Change detection outputs

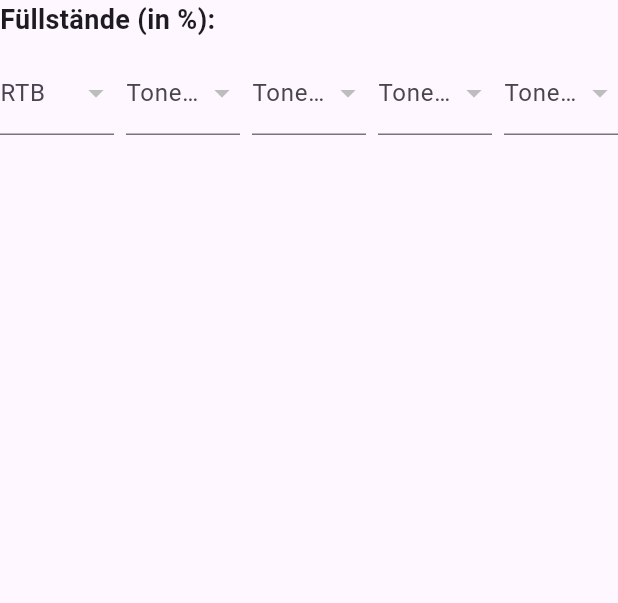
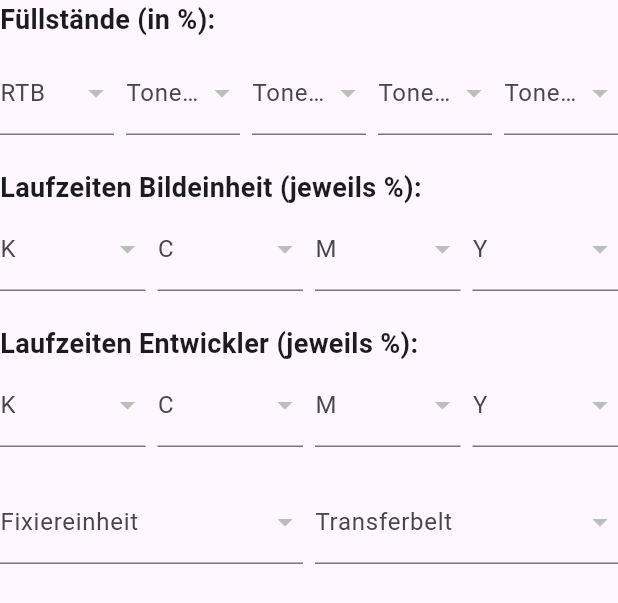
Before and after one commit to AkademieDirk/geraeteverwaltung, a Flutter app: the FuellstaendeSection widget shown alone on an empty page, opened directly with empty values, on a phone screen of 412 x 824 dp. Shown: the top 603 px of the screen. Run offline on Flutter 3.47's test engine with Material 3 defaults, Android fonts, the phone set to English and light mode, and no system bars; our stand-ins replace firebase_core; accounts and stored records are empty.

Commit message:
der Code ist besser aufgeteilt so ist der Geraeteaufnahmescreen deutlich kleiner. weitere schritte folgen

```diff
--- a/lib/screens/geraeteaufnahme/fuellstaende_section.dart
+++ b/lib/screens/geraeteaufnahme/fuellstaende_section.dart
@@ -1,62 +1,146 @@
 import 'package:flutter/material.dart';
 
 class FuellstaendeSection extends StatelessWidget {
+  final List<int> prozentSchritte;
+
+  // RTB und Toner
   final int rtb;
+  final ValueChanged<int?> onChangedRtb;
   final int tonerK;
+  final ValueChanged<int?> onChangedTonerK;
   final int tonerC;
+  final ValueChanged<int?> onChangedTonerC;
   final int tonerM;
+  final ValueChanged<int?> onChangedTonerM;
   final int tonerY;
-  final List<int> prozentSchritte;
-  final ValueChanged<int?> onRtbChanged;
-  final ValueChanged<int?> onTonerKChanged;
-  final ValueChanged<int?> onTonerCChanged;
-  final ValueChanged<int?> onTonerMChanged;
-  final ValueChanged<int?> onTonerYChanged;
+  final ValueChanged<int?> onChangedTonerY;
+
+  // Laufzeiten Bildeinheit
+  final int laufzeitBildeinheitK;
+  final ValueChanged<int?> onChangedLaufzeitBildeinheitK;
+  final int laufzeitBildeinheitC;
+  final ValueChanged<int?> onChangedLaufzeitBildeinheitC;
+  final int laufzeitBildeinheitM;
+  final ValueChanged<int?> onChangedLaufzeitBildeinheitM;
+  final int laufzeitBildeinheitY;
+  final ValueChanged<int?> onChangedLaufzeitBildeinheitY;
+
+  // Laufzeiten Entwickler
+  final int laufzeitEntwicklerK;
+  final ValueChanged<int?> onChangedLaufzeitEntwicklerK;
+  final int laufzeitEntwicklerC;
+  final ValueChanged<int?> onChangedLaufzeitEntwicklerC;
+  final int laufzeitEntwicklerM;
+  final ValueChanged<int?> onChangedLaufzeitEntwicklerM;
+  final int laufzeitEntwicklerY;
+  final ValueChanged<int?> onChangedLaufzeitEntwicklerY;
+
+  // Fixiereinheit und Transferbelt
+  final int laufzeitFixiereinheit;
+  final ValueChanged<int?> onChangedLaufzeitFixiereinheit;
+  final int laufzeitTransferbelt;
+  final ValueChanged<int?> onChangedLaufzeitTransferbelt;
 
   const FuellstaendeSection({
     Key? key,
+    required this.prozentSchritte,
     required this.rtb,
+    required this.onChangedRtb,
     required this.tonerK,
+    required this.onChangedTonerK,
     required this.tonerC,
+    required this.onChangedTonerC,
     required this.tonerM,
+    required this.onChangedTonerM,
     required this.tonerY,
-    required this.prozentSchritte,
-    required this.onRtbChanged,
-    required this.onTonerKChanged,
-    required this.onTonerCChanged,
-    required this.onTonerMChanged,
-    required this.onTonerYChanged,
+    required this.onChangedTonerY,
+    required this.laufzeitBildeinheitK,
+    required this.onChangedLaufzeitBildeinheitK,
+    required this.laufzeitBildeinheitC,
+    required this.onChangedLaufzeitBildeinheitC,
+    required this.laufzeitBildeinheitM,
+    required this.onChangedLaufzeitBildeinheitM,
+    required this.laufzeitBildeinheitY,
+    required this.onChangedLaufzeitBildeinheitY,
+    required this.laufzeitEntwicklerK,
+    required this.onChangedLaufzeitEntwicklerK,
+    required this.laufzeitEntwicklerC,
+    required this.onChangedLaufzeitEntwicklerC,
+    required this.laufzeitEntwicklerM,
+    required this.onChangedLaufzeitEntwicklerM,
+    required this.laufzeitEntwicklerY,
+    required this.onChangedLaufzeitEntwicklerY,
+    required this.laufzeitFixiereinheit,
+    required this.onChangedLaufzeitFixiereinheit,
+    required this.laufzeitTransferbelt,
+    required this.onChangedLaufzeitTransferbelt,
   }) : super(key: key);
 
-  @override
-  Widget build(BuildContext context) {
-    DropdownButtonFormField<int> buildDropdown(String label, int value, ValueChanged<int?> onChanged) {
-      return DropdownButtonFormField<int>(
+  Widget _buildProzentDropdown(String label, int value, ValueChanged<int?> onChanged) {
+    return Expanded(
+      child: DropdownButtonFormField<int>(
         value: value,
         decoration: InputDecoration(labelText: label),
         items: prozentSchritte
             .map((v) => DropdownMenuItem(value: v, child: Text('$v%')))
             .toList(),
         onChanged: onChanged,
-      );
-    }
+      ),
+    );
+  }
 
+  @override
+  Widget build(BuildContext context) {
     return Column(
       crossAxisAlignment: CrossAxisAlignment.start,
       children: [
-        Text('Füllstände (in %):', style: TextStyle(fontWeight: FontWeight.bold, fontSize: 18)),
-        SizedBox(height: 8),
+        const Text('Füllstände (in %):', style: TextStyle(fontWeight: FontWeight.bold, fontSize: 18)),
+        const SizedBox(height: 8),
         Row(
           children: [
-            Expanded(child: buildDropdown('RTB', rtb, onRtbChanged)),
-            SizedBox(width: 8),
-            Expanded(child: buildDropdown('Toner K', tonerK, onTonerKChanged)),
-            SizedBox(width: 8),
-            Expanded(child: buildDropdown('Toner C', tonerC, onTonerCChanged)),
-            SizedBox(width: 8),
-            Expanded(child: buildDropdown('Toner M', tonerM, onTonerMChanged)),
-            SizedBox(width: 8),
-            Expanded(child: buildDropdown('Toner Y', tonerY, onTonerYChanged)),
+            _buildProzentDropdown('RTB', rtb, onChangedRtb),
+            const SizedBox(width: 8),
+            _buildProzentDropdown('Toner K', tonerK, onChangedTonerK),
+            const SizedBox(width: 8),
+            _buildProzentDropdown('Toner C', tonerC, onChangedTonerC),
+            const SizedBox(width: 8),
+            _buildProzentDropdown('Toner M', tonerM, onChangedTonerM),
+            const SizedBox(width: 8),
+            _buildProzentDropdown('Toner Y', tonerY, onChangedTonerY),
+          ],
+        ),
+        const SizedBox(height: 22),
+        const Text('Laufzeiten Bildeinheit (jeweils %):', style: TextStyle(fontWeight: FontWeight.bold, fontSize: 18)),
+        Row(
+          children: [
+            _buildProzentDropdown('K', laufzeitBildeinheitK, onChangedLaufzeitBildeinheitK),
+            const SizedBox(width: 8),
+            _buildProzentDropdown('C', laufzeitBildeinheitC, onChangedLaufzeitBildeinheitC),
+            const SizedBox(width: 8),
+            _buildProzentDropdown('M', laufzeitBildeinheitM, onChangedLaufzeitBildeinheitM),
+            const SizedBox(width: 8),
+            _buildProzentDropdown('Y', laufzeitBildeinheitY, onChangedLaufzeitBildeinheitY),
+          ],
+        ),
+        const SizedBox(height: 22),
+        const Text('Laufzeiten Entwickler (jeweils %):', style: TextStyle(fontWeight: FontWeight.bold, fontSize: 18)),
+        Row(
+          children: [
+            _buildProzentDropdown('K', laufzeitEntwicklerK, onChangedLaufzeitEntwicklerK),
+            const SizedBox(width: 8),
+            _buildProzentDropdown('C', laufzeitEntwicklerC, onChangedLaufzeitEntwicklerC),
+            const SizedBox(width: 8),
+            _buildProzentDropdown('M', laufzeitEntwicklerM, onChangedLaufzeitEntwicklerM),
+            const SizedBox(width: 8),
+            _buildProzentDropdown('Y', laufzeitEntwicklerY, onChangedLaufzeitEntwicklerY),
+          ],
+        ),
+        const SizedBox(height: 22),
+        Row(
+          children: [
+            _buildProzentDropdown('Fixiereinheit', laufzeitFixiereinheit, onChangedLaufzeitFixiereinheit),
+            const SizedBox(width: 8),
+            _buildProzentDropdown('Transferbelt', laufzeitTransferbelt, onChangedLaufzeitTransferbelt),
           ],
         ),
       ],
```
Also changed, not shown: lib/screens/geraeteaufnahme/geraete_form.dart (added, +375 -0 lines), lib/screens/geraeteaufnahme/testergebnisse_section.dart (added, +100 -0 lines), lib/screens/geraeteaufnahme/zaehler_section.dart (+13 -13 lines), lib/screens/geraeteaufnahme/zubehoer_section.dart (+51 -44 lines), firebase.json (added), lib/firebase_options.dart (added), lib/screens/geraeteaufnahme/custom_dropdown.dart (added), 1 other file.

> [ASSIGNMENT]
Show all lines from the data that contain "BuildContext".

> [ANSWER]
-  Widget build(BuildContext context) {
+  Widget build(BuildContext context) {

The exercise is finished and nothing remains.